#### TASK
Once you have checked the records that follow, state how many of their lines hold "value", giving the number only.

(Collected data entries)
_____
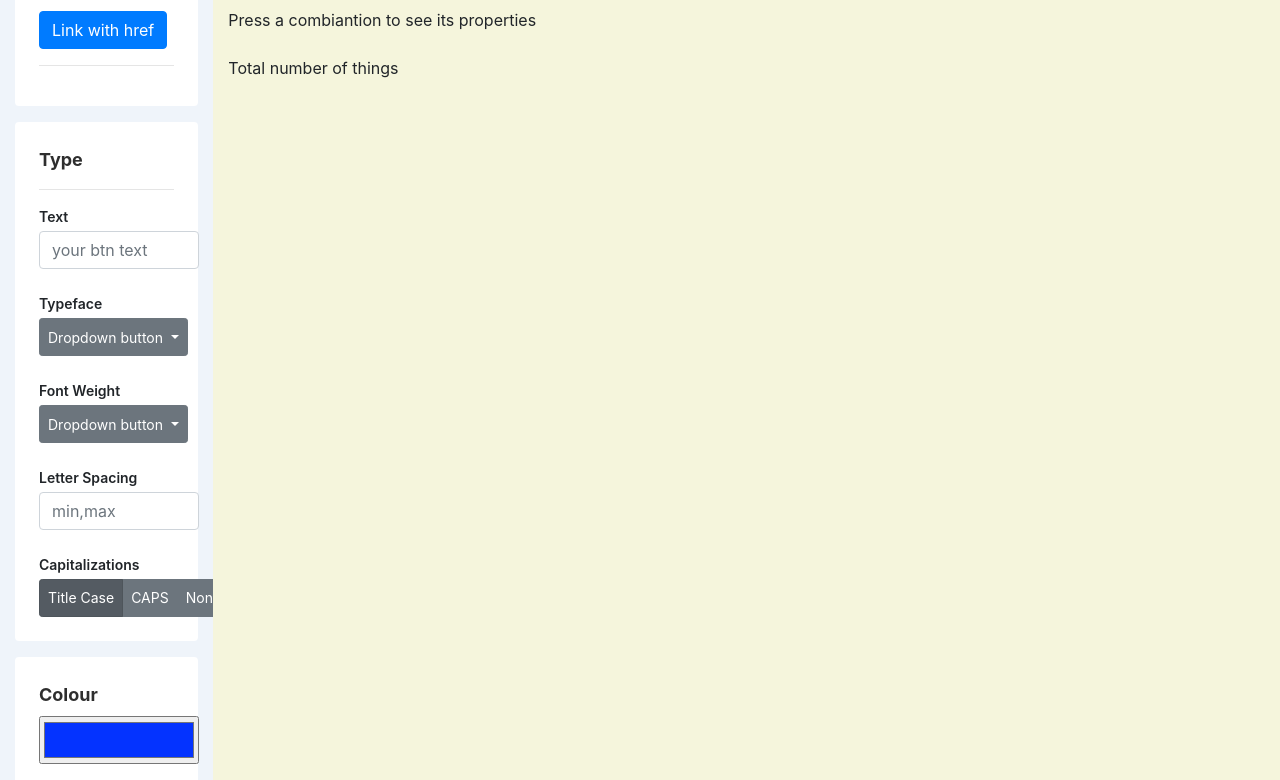
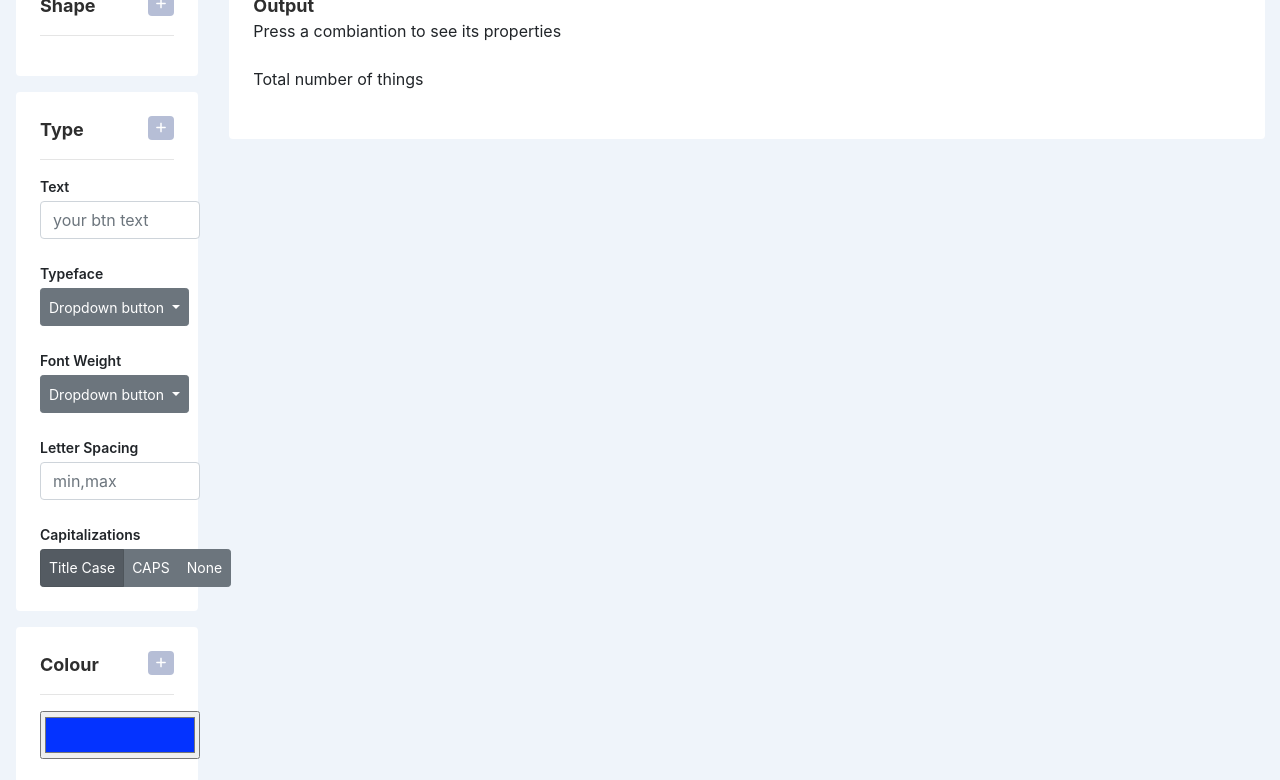
Before and after one commit to chaos-machine/chaos-machine.github.io, a plain HTML site: page WebIdea/index.html in a window 1280 px wide. Shown: the part 64-844 px from the top of the page. Drawn offline with nearby package versions, Linux system fonts and the light colour scheme.

Commit message:
changed UI

```diff
--- a/WebIdea/index.html
+++ b/WebIdea/index.html
@@ -3,6 +3,7 @@
 <head>
     <link rel="stylesheet" href="https://maxcdn.bootstrapcdn.com/bootstrap/4.0.0/css/bootstrap.min.css" integrity="sha384-Gn5384xqQ1aoWXA+058RXPxPg6fy4IWvTNh0E263XmFcJlSAwiGgFAW/dAiS6JXm" crossorigin="anonymous">
     <link rel="stylesheet" type="text/css" href="stylesheet.css">
+    <script src="https://kit.fontawesome.com/bb876be28f.js" crossorigin="anonymous"></script>
     <script src="https://ajax.googleapis.com/ajax/libs/jquery/3.4.1/jquery.js"></script>
     <meta charset="utf-8" />
     <title></title>
@@ -15,14 +16,14 @@
         <div class="row">
 
             <!-- Parameter area-->
-            <div class="col-md-2">
+            <div class="col-md-2 col-xs-4">
 
                 <!-- Shape parameters-->
                 <div class="cp">
                     <p class="space-small prop-big-header">Shape</p>
-                    <a class="btn btn-primary" data-toggle="collapse" href="#collapseExample" role="button" aria-expanded="false" aria-controls="collapseExample">
-                        Link with href
-                    </a>
+
+                        <i id="btn-expandable" class="fas fa-plus btn-icon" data-toggle="collapse" data-target="#collapseExample"
+                           aria-expanded="false" aria-controls="collapseExample"></i>
                     <hr>
 
                     <div class="collapse" id="collapseExample">
@@ -55,6 +56,9 @@
                         <!-- Type parameters-->
                 <div class="cp">
                     <p class="space-small prop-big-header">Type</p>
+
+                    <i id="btn-expandable" class="fas fa-plus btn-icon" data-toggle="collapse" data-target="#collapseExample"
+                       aria-expanded="false" aria-controls="collapseExample"></i>
                     <hr>
                     <p class="space-xsmall prop-header">Text</p>
                     <input type="email" class="form-control form space-default" id="button_text" aria-describedby="emailHelp" placeholder="your btn text">
@@ -107,6 +111,9 @@
                 <div class="cp">
                     <p class="space-small prop-big-header">Colour</p>
 
+                    <i id="btn-expandable" class="fas fa-plus btn-icon" data-toggle="collapse" data-target="#collapseExample"
+                       aria-expanded="false" aria-controls="collapseExample"></i>
+                    <hr />
                     <input id="picker" class="color-picker" type="color" value="#0433FF" />
                 </div>
 
@@ -116,15 +123,17 @@
                     </div>
 
                 <!-- Output area starts in here-->
-                <div class="col-md-10" style="background-color:beige">
+            <div class="col-md-10 col-xs-8">
 
-                    <h1 class="space-default">Output</h1>
+                <div id="output-area" class="cp">
+                    <p class="space-small prop-big-header">Output</p>
+                    <h />
 
                     <p class="space-default" id="output-text">Press a combiantion to see its properties</p>
 
                     <p class="space-default" id="total-no-text">Total number of things</p>
 
-
+                </div>
                 </div>
             </div>
 
--- a/WebIdea/index.js
+++ b/WebIdea/index.js
@@ -24,7 +24,7 @@ var capitalization = "capitalization";
 var corner_radius, color;
 
 /*this is where the button is placed in html*/
-let container = document.querySelector('.col-md-10');
+let container = document.querySelector('#output-area');
 
 
 
@@ -33,7 +33,20 @@ $(document).ready(function () {
     $('[data-toggle="popover"]').popover();
 });
 
+$('#btn-expandable').click(function () {
+    $(this).css('transform', 'rotate(180deg)');
 
+    if ($(this).hasClass('fas fa-plus')) {
+        $(this).removeClass("fas fa-plus");
+        $(this).addClass("fas fa-minus");
+    }
+
+    else {
+        $(this).removeClass("fas fa-minus");
+        $(this).addClass("fas fa-plus");
+    }
+
+});
 
 color_picker.on('input', function () {
     initial_color = this.value;
--- a/WebIdea/stylesheet.css
+++ b/WebIdea/stylesheet.css
@@ -69,6 +69,7 @@
 }
 
 .prop-big-header {
+    display:inline;
     font-size: 18px;
     font-weight: 600;
     font-weight:bolder;
@@ -82,7 +83,7 @@
     color: var(--secondary-font);
 }
 
-.col-md-9, .col-md-3 {
+.col-md-10, .col-md-2 {
     padding-top: 1rem;
     padding-left: 1rem;
 }
@@ -105,3 +106,14 @@
     height: 60px; /* Set the fixed height of the footer here */
     background-color: #f5f5f5;
 }
+
+.btn-icon {
+    background-color: #B6BED6;
+    border: none;
+    color: white;
+    border-radius: 4px;
+    padding: 6px 8px;
+    font-size: 12px;
+    cursor: pointer;
+    float: right;
+}
```
Lines whose indentation alone changed are shown as unchanged.
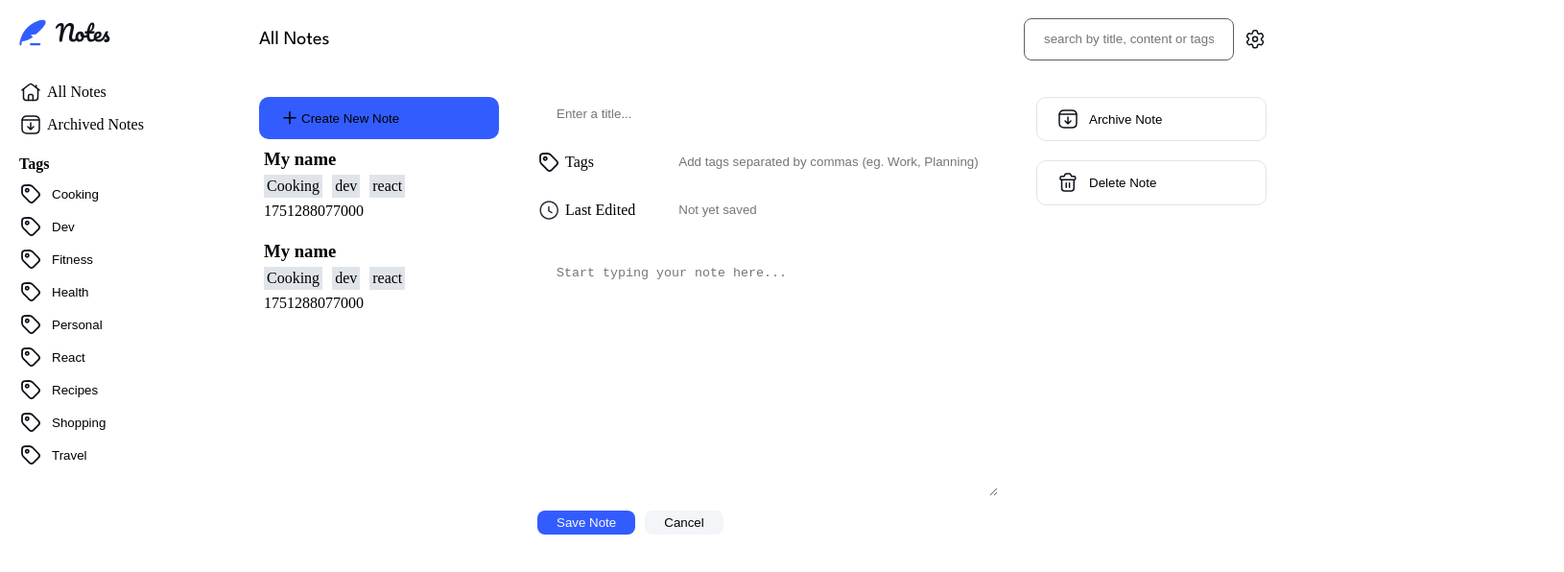
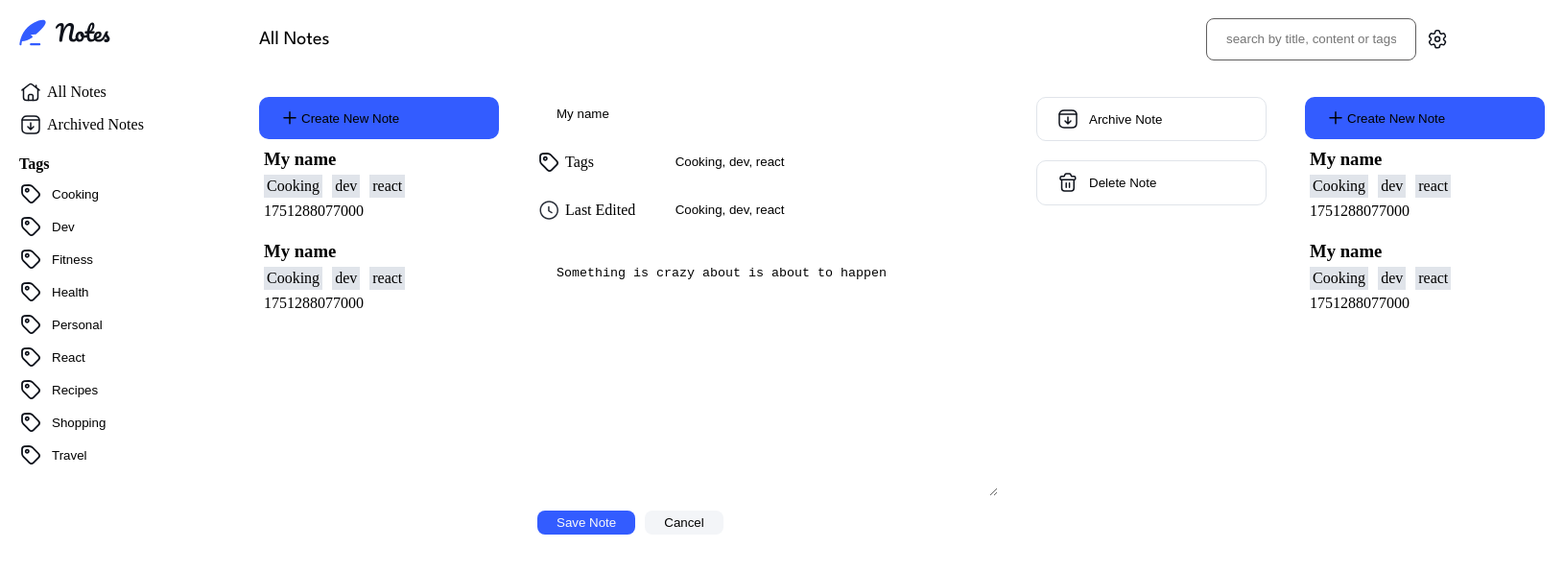
Before and after one commit to Avatar-J/note-taking-webapp, an Angular app: page / in a window 1280 px wide. Shown: the top 596 px of the page at 96% size, 1630 px wide, since content can reach past the window. Built offline with nearby package versions, Linux system fonts and the light colour scheme.

Commit message:
feat: enhance note management with dynamic rendering

```diff
--- a/src/app/app.component.html
+++ b/src/app/app.component.html
@@ -7,7 +7,7 @@
     <div class="content">
       <app-dashboard />
       <app-view-note />
-      <!-- <router-outlet /> -->
+      <router-outlet />
     </div>
 
   </main>
--- a/src/app/app.component.ts
+++ b/src/app/app.component.ts
@@ -1,9 +1,10 @@
-import { Component } from '@angular/core';
+import { Component, inject } from '@angular/core';
 import { RouterOutlet } from '@angular/router';
 import { HeaderComponent } from './components/header/header.component';
 import { SidebarComponent } from './components/sidebar/sidebar.component';
 import { DashboardComponent } from './pages/dashboard/dashboard.component';
 import { ViewNoteComponent } from './pages/view-note/view-note.component';
+import { DataService } from './services/data.service';
 
 @Component({
   selector: 'app-root',
@@ -19,4 +20,6 @@ import { ViewNoteComponent } from './pages/view-note/view-note.component';
 })
 export class AppComponent {
   title = 'note-taking-webapp';
+
+  dataService = inject(DataService);
 }
--- a/src/app/components/form/form.component.scss
+++ b/src/app/components/form/form.component.scss
@@ -12,10 +12,10 @@ form {
 
   .form-field {
     width: 100%;
-    @include flex(row, flex-start, stretch, 10px);
+    @include flex(row, flex-start, stretch, 5px);
   }
   .form-control-container-textarea {
-    @include flex(column, flex-start, stretch, 10px);
+    @include flex(column, flex-start, stretch, 5px);
     width: 100%;
 
     textarea {
--- a/src/app/components/sidebar/sidebar.component.html
+++ b/src/app/components/sidebar/sidebar.component.html
@@ -21,6 +21,8 @@
         </div>
 
     </div>
+
+    @if(!isEmpty){
 
     <div class="tags-container">
         <strong>Tags</strong>
@@ -70,4 +72,6 @@
             <span>Travel</span>
         </button>
     </div>
+    }
+
 </div>
--- a/src/app/components/sidebar/sidebar.component.ts
+++ b/src/app/components/sidebar/sidebar.component.ts
@@ -1,11 +1,18 @@
 import { Component } from '@angular/core';
+import { DataService } from '../../services/data.service';
 
 @Component({
   selector: 'app-sidebar',
   imports: [],
   templateUrl: './sidebar.component.html',
-  styleUrl: './sidebar.component.scss'
+  styleUrl: './sidebar.component.scss',
 })
 export class SidebarComponent {
+  isEmpty: boolean = false;
 
+  constructor(private dataService: DataService) {
+    this.dataService.notes$.subscribe(
+      (data) => (this.isEmpty = data.length === 0 ? true : false)
+    );
+  }
 }
--- a/src/app/pages/dashboard/dashboard.component.html
+++ b/src/app/pages/dashboard/dashboard.component.html
@@ -20,10 +20,18 @@
 <div class="dashboard">
     <button><img src="assets/images/icon-plus.svg" />Create New Note</button>
 
+    @if(notes.length !== 0){
+
     @for(note of notes; track note.id){
 
     <app-note-card [Note]="note" />
 
     }
+    }@else {
+    <div class="empty-list">
+        You don't have any notes yet. Start a new note to capture your thoughts and ideas.
+    </div>
+    }
+
 
 </div>
--- a/src/app/pages/dashboard/dashboard.component.scss
+++ b/src/app/pages/dashboard/dashboard.component.scss
@@ -1,17 +1,13 @@
 @use "../../styles/variables" as *;
 @use "../../styles/mixins" as *;
 
-.empty-container {
-  width: 100%;
-  height: 100%;
-  @include flex(column, center, center);
-
-  img {
-    height: 300px;
-    width: 300px;
-  }
+.empty-list {
+  width: 242px;
+  min-height: 91px;
+  @include flex(column, flex-start, stretch, 5px);
+  padding: 5px;
+  background-color: #e0e4ea;
 }
-
 .dashboard {
   width: 290px;
   height: 100vh;
--- a/src/app/pages/view-note/view-note.component.html
+++ b/src/app/pages/view-note/view-note.component.html
@@ -1,33 +1,8 @@
+@if(!isEmpty){
+
 <div class="view-note-container">
     <div class="note-detail">
-        <app-form />
-
-        <!-- <h1>React Performance Optimization</h1>
-
-        <div class="section">
-            <div class="section-name">
-                <img src="assets/images/icon-tag.svg" />
-                <span>Tags</span>
-            </div>
-            <div>Cooking</div>
-
-        </div>
-
-        <div class="section">
-            <div class="section-name">
-                <img src="assets/images/icon-clock.svg" />
-                <span>Last Edited</span>
-            </div>
-            <div>29th Oct 2024</div>
-
-        </div>
-
-        <div class="line"></div>
-
-        <div class="content">
-            &Lorem, ipsum dolor sit amet consectetur adipisicing elit. Explicabo aut necessitatibus quasi esse provident
-            quae quisquam voluptates. Ipsum culpa non ut quis, earum, aperiam aliquid vel laboriosam ex, magni iste!
-        </div> -->
+        <app-form [Note]="(dataService.singleNote | async) || undefined" />
     </div>
 
 
@@ -41,3 +16,4 @@
             Delete Note</button>
     </div>
 </div>
+}
--- a/src/app/pages/view-note/view-note.component.ts
+++ b/src/app/pages/view-note/view-note.component.ts
@@ -1,10 +1,21 @@
-import { Component } from '@angular/core';
+import { Component, inject } from '@angular/core';
 import { FormComponent } from '../../components/form/form.component';
-
+import { DataService } from '../../services/data.service';
+import { Note } from '../../models/note';
+import { CommonModule } from '@angular/common';
 @Component({
   selector: 'app-view-note',
-  imports: [FormComponent],
+  imports: [FormComponent, CommonModule],
   templateUrl: './view-note.component.html',
   styleUrl: './view-note.component.scss',
 })
-export class ViewNoteComponent {}
+export class ViewNoteComponent {
+  isEmpty: boolean = true;
+  dataService = inject(DataService);
+
+  constructor() {
+    this.dataService.notes$.subscribe((data) => {
+      this.isEmpty = data.length === 0 ? true : false;
+    });
+  }
+}
--- a/src/app/services/data.service.ts
+++ b/src/app/services/data.service.ts
@@ -8,9 +8,7 @@ import { map } from 'rxjs';
   providedIn: 'root',
 })
 export class DataService {
-  private notes: Note[] = [];
-
-  noteSubject = new BehaviorSubject<Note[]>([
+  private notes: Note[] = [
     {
       id: 1,
       title: 'My name',
@@ -29,8 +27,18 @@ export class DataService {
       createdAt: Date.now(),
       lastModified: Date.now(),
     },
-  ]);
+  ];
+  activeNote!: Note;
+
+  noteSubject = new BehaviorSubject<Note[]>(this.notes);
   notes$ = this.noteSubject.asObservable();
+
+  singleNoteSubject = new BehaviorSubject<Note | null>(null);
+  singleNote = this.singleNoteSubject.asObservable();
+
+  constructor() {
+    this.singleNoteSubject.next(this.notes[0]);
+  }
 
   private updateSubject(): void {
     this.noteSubject.next([...this.notes]);
```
_____
#### YOUR SOLUTION
2